▶ WORK INSTRUCTIONS:
Retrieve every line of the data holding the word "index".

(Data items)
= = =
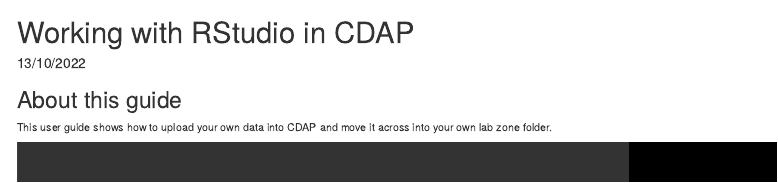
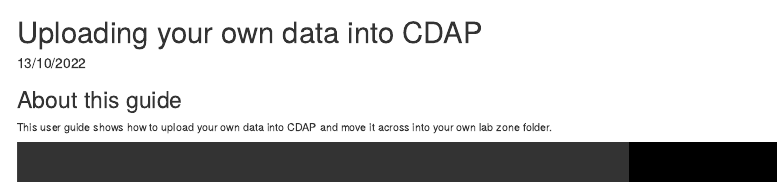
Before and after one commit to Defra-Data-Science-Centre-of-Excellence/CDAP_training, an R Markdown document (Upload_data/index.Rmd): the page in a window 1100 px wide, from its top. Rendered offline with R 4.5, knitr and Pandoc, with nearby package versions; menus at the side of the page are left out.

Commit message:
Change title

```diff
--- a/Upload_data/index.Rmd
+++ b/Upload_data/index.Rmd
@@ -1,5 +1,5 @@
 ---
-title: "Working with RStudio in CDAP"
+title: "Uploading your own data into CDAP"
 output:
   html_document:
     toc: yes
```
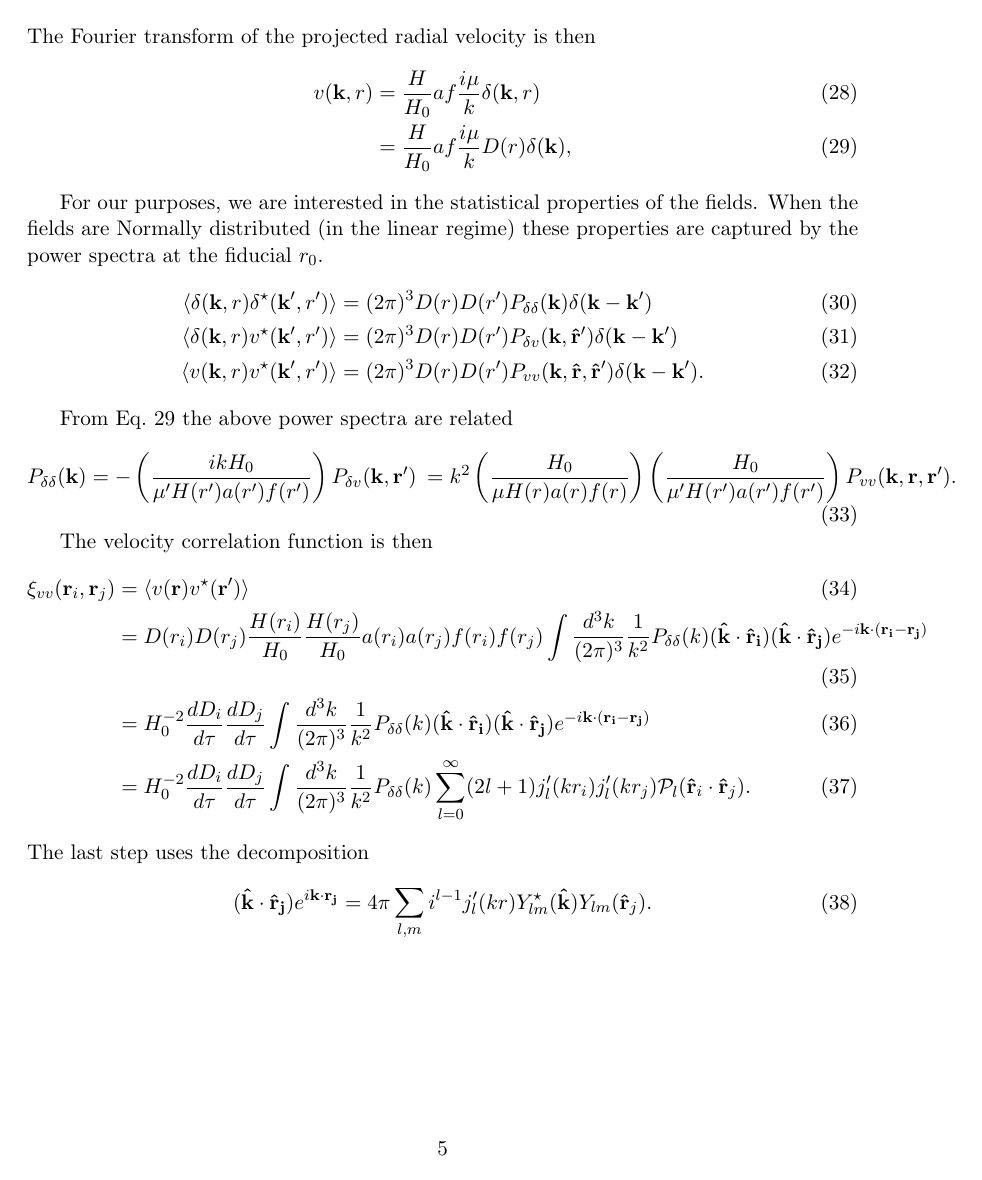
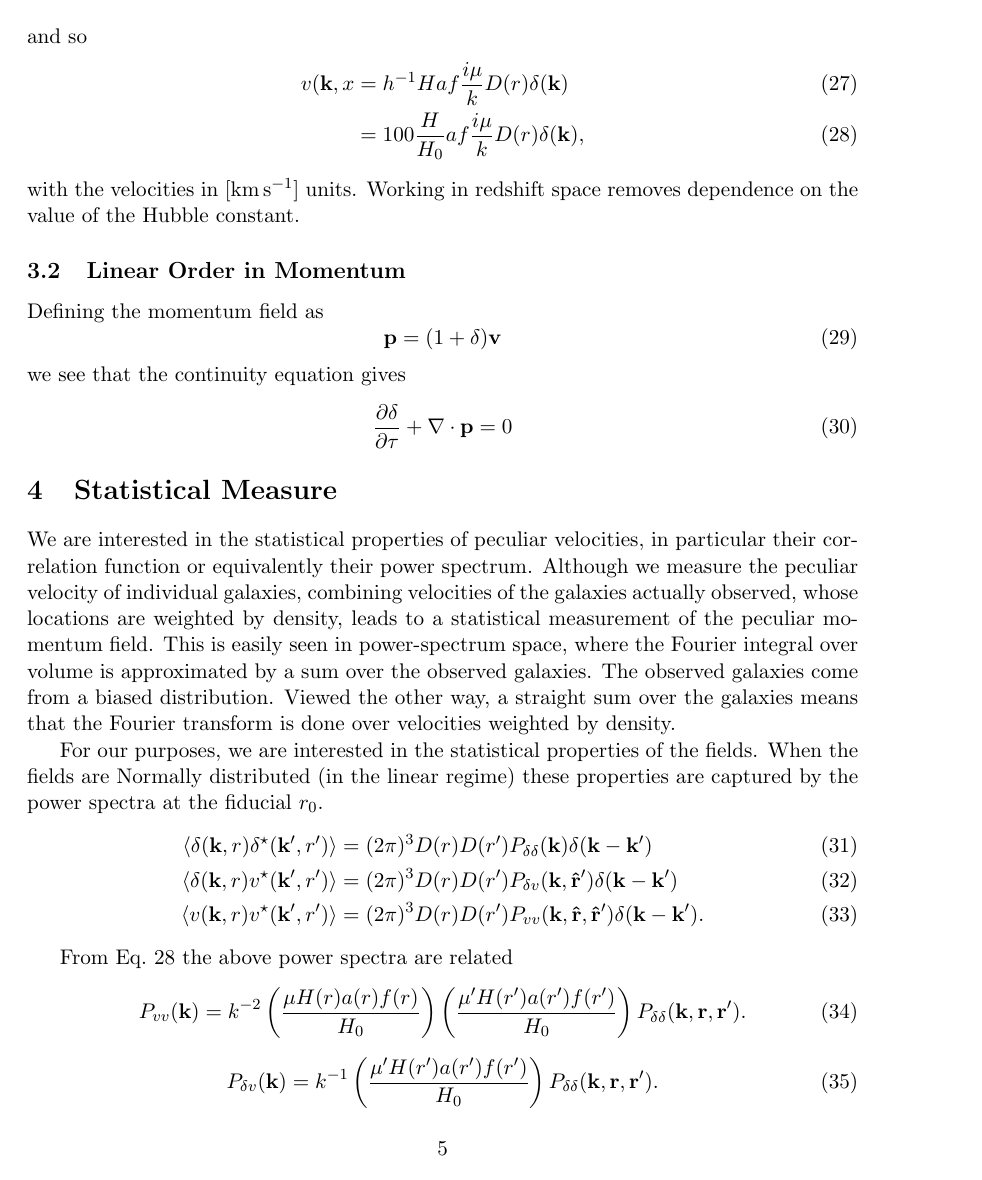
Before and after one commit to AlexGKim/pvnotes, a LaTeX document (pvnotes.tex): page 5 of 7. Compiled offline with pdfLaTeX.

```diff
--- a/pvnotes.tex
+++ b/pvnotes.tex
@@ -6,6 +6,7 @@
 \usepackage{graphicx}				% Use pdf, png, jpg, or eps with pdflatex; use eps in DVI mode
 								% TeX will automatically convert eps --> pdf in pdflatex
 \usepackage{amsmath,amssymb}
+\usepackage{verbatim}
 
 \title{Peculiar Velocity Notes}
 \author{Alex Kim}
@@ -196,3 +208,14 @@
+and so
+\begin{align}
+v(\mathbf{k},x
+&=  h^{-1} Haf\frac{i\mu}{k} D(r) \delta(\mathbf{k})\\
+&=  100  \frac{H}{H_0}af \frac{i\mu}{k} D(r) \delta(\mathbf{k}),
+\label{dvfourier_Mpchinv:eqn}
+\end{align}
+with the velocities in $[\text{km}\,\text{s}^{-1}]$ units.
+Working in redshift space removes dependence on the value of the Hubble constant.
+
+\begin{comment}
 However we take the convention of expressing distances in terms of redshift  with the density and velocity fields functions of $\mathbf{r}$.
 Since $\nabla_x = H_0 \nabla_r$,
 \begin{equation}
@@ -208,6 +231,28 @@
 &=  \frac{H}{H_0}af \frac{i\mu}{k} D(r) \delta(\mathbf{k}),
 \label{dvfourier:eqn}
 \end{align}
+\end{comment}
+
+\subsection{Linear Order in Momentum}
+Defining the momentum field as
+\begin{equation}
+\mathbf{p} = (1+\delta)\mathbf{v}
+\end{equation}
+we see that the continuity equation gives
+\begin{equation}
+\frac{\partial \delta}{\partial \tau} + \nabla \cdot \mathbf{p}=0
+\end{equation}
+
+
+
+\section{Statistical Measure}
+
+We are interested in the statistical properties of peculiar velocities, in particular their correlation function or equivalently
+their power spectrum.  Although we measure the peculiar velocity of individual galaxies, combining velocities of the galaxies
+actually observed, whose locations are weighted by density, leads to a statistical measurement of the peculiar momentum field.
+This is easily seen in power-spectrum space, where the Fourier integral over volume is approximated by a sum
+over the observed galaxies.  The observed galaxies come from a biased distribution. Viewed the other way, a straight
+sum over the galaxies means that the Fourier transform is done over velocities weighted by density.
 
 
 For our purposes, we are interested in the statistical properties of the fields.  When the fields are Normally distributed
@@ -219,11 +264,20 @@
 \langle v(\mathbf{k},r)  v^{\star}(\mathbf{k'},r') \rangle &  = (2\pi)^3 D(r) D(r') P_{vv}(\mathbf{k},  \mathbf{\hat{r}}, \mathbf{\hat{r}'}) \delta(\mathbf{k} -\mathbf{k'}).
 \end{align}
 
-From Eq.~\ref{dvfourier:eqn} the above power spectra are related
+From Eq.~\ref{dvfourier_Mpchinv:eqn} the above power spectra are related
+%\begin{equation}
+% P_{\delta \delta}(\mathbf{k})  = -\left( \frac{ikH_0}{\mu' H(r')a(r')f(r')}\right) P_{\delta v}(\mathbf{k}, \mathbf{r'}) \ = k^2 \left( \frac{H_0}{\mu H(r)a(r)f(r)}\right)
+% \left( \frac{H_0}{\mu' H(r')a(r')f(r')}\right)  P_{vv}(\mathbf{k},\mathbf{r},\mathbf{r'}).
+%\end{equation}
 \begin{equation}
- P_{\delta \delta}(\mathbf{k})  = -\left( \frac{ikH_0}{\mu' H(r')a(r')f(r')}\right) P_{\delta v}(\mathbf{k}, \mathbf{r'}) \ = k^2 \left( \frac{H_0}{\mu H(r)a(r)f(r)}\right)
- \left( \frac{H_0}{\mu' H(r')a(r')f(r')}\right)  P_{vv}(\mathbf{k},\mathbf{r},\mathbf{r'}).
+ P_{vv}(\mathbf{k})  = k^{-2} \left( \frac{\mu H(r)a(r)f(r)}{H_0}\right)
+ \left( \frac{\mu' H(r')a(r')f(r')}{H_0}\right)  P_{\delta\delta}(\mathbf{k},\mathbf{r},\mathbf{r'}).
 \end{equation}
+\begin{equation}
+ P_{\delta v}(\mathbf{k})  = k^{-1}
+ \left( \frac{\mu' H(r')a(r')f(r')}{H_0}\right)  P_{\delta\delta}(\mathbf{k},\mathbf{r},\mathbf{r'}).
+\end{equation}
+
 
 The  velocity correlation function is then
 \begin{align}
```
Also changed, not shown: pvnotes.tex (33 more changed lines).
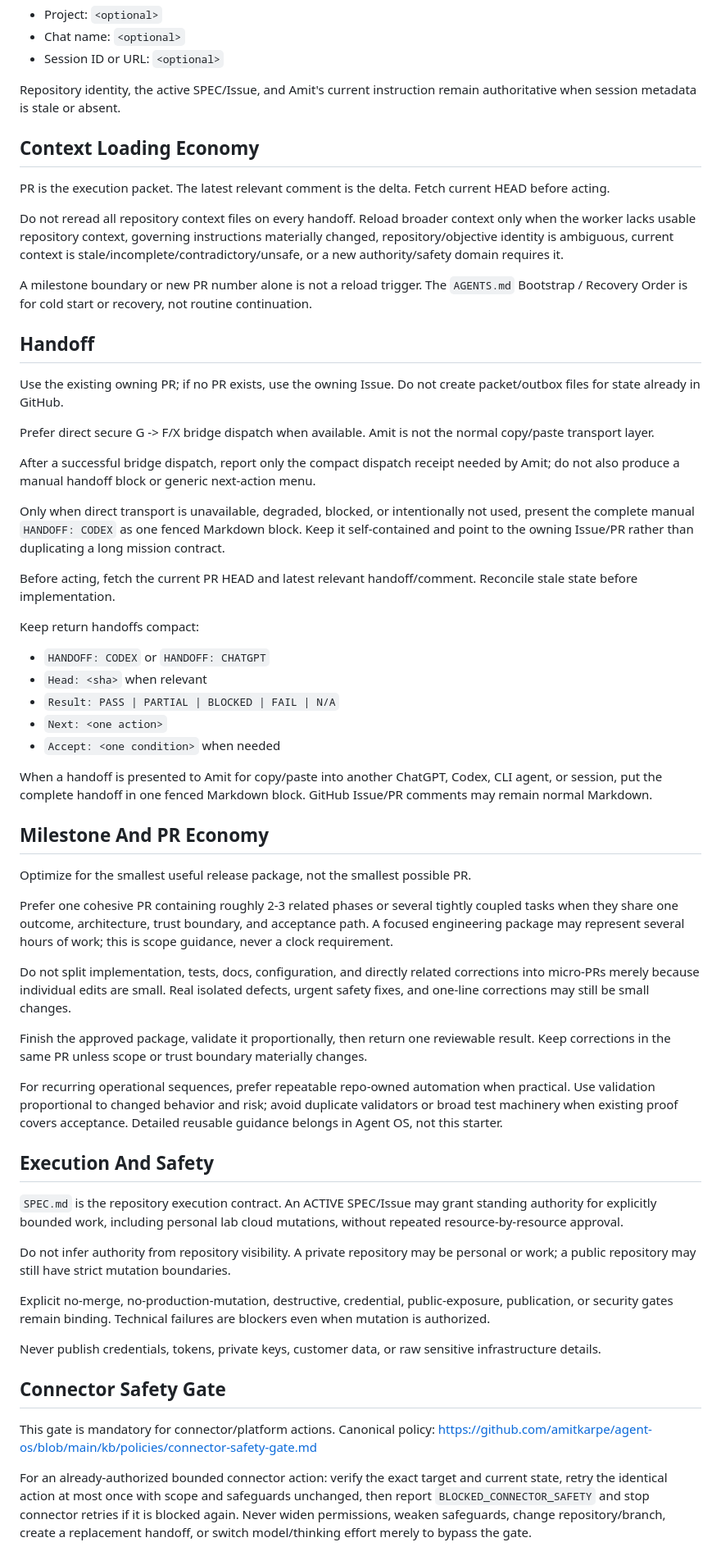
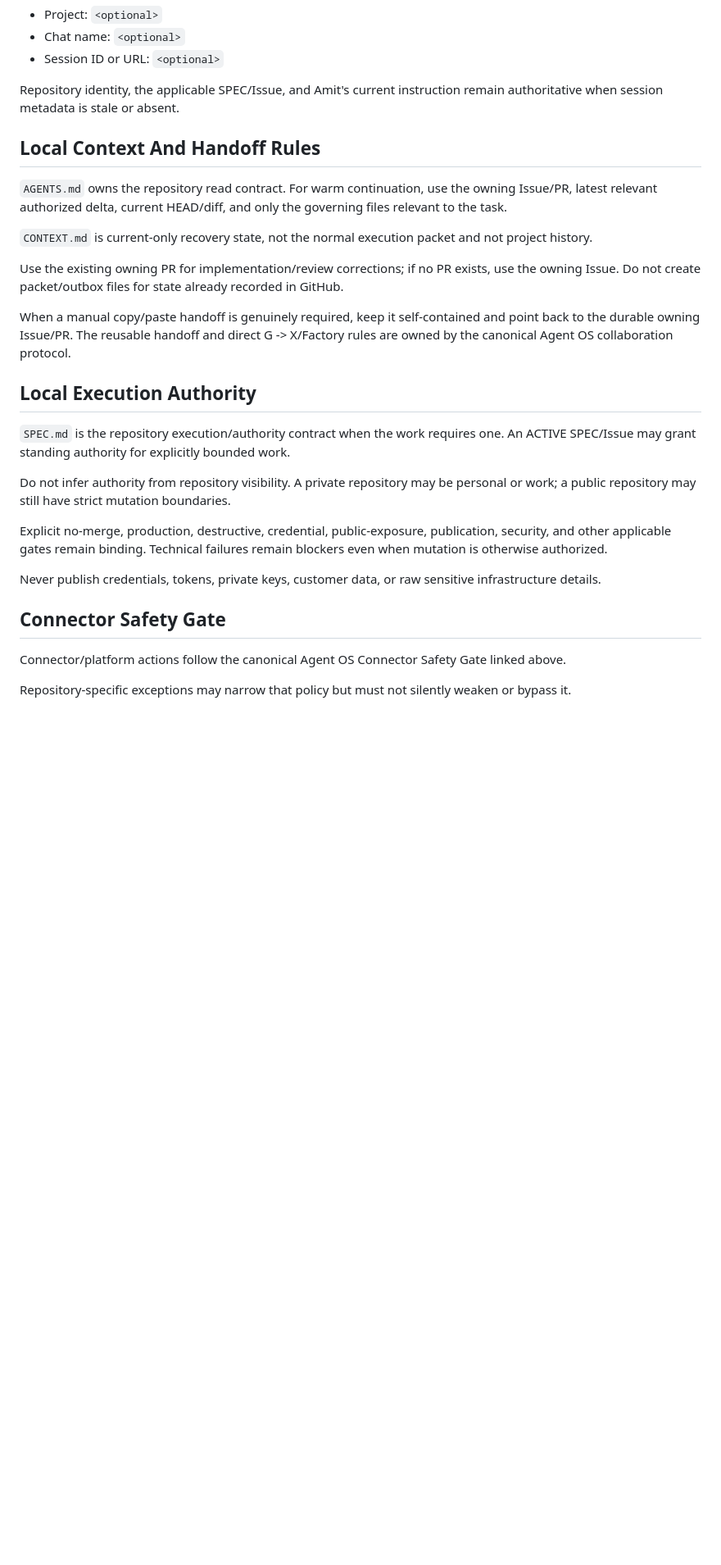
Before and after one commit to amitkarpe/repo-starter, a Markdown page: CHATGPT.md, the part around one of its changes. Shown at 82% size. Rendered like a GitHub page; blank space fills up the shorter version.

Commit message:
docs: keep CHATGPT as a thin repo adapter

```diff
--- a/CHATGPT.md
+++ b/CHATGPT.md
@@ -63,63 +61,30 @@ ChatGPT may record when available:
 - Chat name: `<optional>`
 - Session ID or URL: `<optional>`
 
-Repository identity, the active SPEC/Issue, and Amit's current instruction remain authoritative when session metadata is stale or absent.
+Repository identity, the applicable SPEC/Issue, and Amit's current instruction remain authoritative when session metadata is stale or absent.
 
-## Context Loading Economy
+## Local Context And Handoff Rules
 
-PR is the execution packet. The latest relevant comment is the delta. Fetch current HEAD before acting.
+`AGENTS.md` owns the repository read contract. For warm continuation, use the owning Issue/PR, latest relevant authorized delta, current HEAD/diff, and only the governing files relevant to the task.
 
-Do not reread all repository context files on every handoff. Reload broader context only when the worker lacks usable repository context, governing instructions materially changed, repository/objective identity is ambiguous, current context is stale/incomplete/contradictory/unsafe, or a new authority/safety domain requires it.
+`CONTEXT.md` is current-only recovery state, not the normal execution packet and not project history.
 
-A milestone boundary or new PR number alone is not a reload trigger. The `AGENTS.md` Bootstrap / Recovery Order is for cold start or recovery, not routine continuation.
+Use the existing owning PR for implementation/review corrections; if no PR exists, use the owning Issue. Do not create packet/outbox files for state already recorded in GitHub.
 
-## Handoff
+When a manual copy/paste handoff is genuinely required, keep it self-contained and point back to the durable owning Issue/PR. The reusable handoff and direct G -> X/Factory rules are owned by the canonical Agent OS collaboration protocol.
 
-Use the existing owning PR; if no PR exists, use the owning Issue. Do not create packet/outbox files for state already in GitHub.
+## Local Execution Authority
 
-Prefer direct secure G -> F/X bridge dispatch when available. Amit is not the normal copy/paste transport layer.
-
-After a successful bridge dispatch, report only the compact dispatch receipt needed by Amit; do not also produce a manual handoff block or generic next-action menu.
-
-Only when direct transport is unavailable, degraded, blocked, or intentionally not used, present the complete manual `HANDOFF: CODEX` as one fenced Markdown block. Keep it self-contained and point to the owning Issue/PR rather than duplicating a long mission contract.
-
-Before acting, fetch the current PR HEAD and latest relevant handoff/comment. Reconcile stale state before implementation.
-
-Keep return handoffs compact:
-
-- `HANDOFF: CODEX` or `HANDOFF: CHATGPT`
-- `Head: <sha>` when relevant
-- `Result: PASS | PARTIAL | BLOCKED | FAIL | N/A`
-- `Next: <one action>`
-- `Accept: <one condition>` when needed
-
-When a handoff is presented to Amit for copy/paste into another ChatGPT, Codex, CLI agent, or session, put the complete handoff in one fenced Markdown block. GitHub Issue/PR comments may remain normal Markdown.
-
-## Milestone And PR Economy
-
-Optimize for the smallest useful release package, not the smallest possible PR.
-
-Prefer one cohesive PR containing roughly 2-3 related phases or several tightly coupled tasks when they share one outcome, architecture, trust boundary, and acceptance path. A focused engineering package may represent several hours of work; this is scope guidance, never a clock requirement.
-
-Do not split implementation, tests, docs, configuration, and directly related corrections into micro-PRs merely because individual edits are small. Real isolated defects, urgent safety fixes, and one-line corrections may still be small changes.
-
-Finish the approved package, validate it proportionally, then return one reviewable result. Keep corrections in the same PR unless scope or trust boundary materially changes.
-
-For recurring operational sequences, prefer repeatable repo-owned automation when practical. Use validation proportional to changed behavior and risk; avoid duplicate validators or broad test machinery when existing proof covers acceptance. Detailed reusable guidance belongs in Agent OS, not this starter.
-
-## Execution And Safety
-
-`SPEC.md` is the repository execution contract. An ACTIVE SPEC/Issue may grant standing authority for explicitly bounded work, including personal lab cloud mutations, without repeated resource-by-resource approval.
+`SPEC.md` is the repository execution/authority contract when the work requires one. An ACTIVE SPEC/Issue may grant standing authority for explicitly bounded work.
 
 Do not infer authority from repository visibility. A private repository may be personal or work; a public repository may still have strict mutation boundaries.
 
-Explicit no-merge, no-production-mutation, destructive, credential, public-exposure, publication, or security gates remain binding. Technical failures are blockers even when mutation is authorized.
+Explicit no-merge, production, destructive, credential, public-exposure, publication, security, and other applicable gates remain binding. Technical failures remain blockers even when mutation is otherwise authorized.
 
 Never publish credentials, tokens, private keys, customer data, or raw sensitive infrastructure details.
 
 ## Connector Safety Gate
 
-This gate is mandatory for connector/platform actions. Canonical policy:
-https://github.com/amitkarpe/agent-os/blob/main/kb/policies/connector-safety-gate.md
+Connector/platform actions follow the canonical Agent OS Connector Safety Gate linked above.
 
-For an already-authorized bounded connector action: verify the exact target and current state, retry the identical action at most once with scope and safeguards unchanged, then report `BLOCKED_CONNECTOR_SAFETY` and stop connector retries if it is blocked again. Never widen permissions, weaken safeguards, change repository/branch, create a replacement handoff, or switch model/thinking effort merely to bypass the gate.
+Repository-specific exceptions may narrow that policy but must not silently weaken or bypass it.
```
Also changed, not shown: other parts of CHATGPT.md (+11 -13 lines).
= = =
▶ ANSWER SECTION:
Before and after one commit to Defra-Data-Science-Centre-of-Excellence/CDAP_training, an R Markdown document (Upload_data/index.Rmd): the page in a window 1100 px wide, from its top. Rendered offline with R 4.5, knitr and Pandoc, with nearby package versions; menus at the side of the page are left out.
--- a/Upload_data/index.Rmd
+++ b/Upload_data/index.Rmd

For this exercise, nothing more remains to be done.